======== PROVIDED DATA ========

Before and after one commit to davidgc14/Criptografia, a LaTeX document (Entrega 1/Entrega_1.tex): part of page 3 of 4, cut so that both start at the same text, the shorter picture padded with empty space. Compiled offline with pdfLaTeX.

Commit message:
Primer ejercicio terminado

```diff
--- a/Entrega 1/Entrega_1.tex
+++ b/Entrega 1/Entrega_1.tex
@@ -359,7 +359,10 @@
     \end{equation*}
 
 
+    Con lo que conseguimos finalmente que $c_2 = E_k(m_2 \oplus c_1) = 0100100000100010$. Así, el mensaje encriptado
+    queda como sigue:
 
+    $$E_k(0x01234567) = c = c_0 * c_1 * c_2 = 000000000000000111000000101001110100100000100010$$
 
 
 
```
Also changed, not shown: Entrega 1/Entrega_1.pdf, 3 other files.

========

TASK STATEMENT ▸ Extract the entries above verbatim.

EXERCISE RESULT ▸
Before and after one commit to davidgc14/Criptografia, a LaTeX document (Entrega 1/Entrega_1.tex): part of page 3 of 4, cut so that both start at the same text, the shorter picture padded with empty space. Compiled offline with pdfLaTeX.

Commit message:
Primer ejercicio terminado

```diff
--- a/Entrega 1/Entrega_1.tex
+++ b/Entrega 1/Entrega_1.tex
@@ -359,7 +359,10 @@
     \end{equation*}
 
 
+    Con lo que conseguimos finalmente que $c_2 = E_k(m_2 \oplus c_1) = 0100100000100010$. Así, el mensaje encriptado
+    queda como sigue:
 
+    $$E_k(0x01234567) = c = c_0 * c_1 * c_2 = 000000000000000111000000101001110100100000100010$$
 
 
 
```
Also changed, not shown: Entrega 1/Entrega_1.pdf, 3 other files.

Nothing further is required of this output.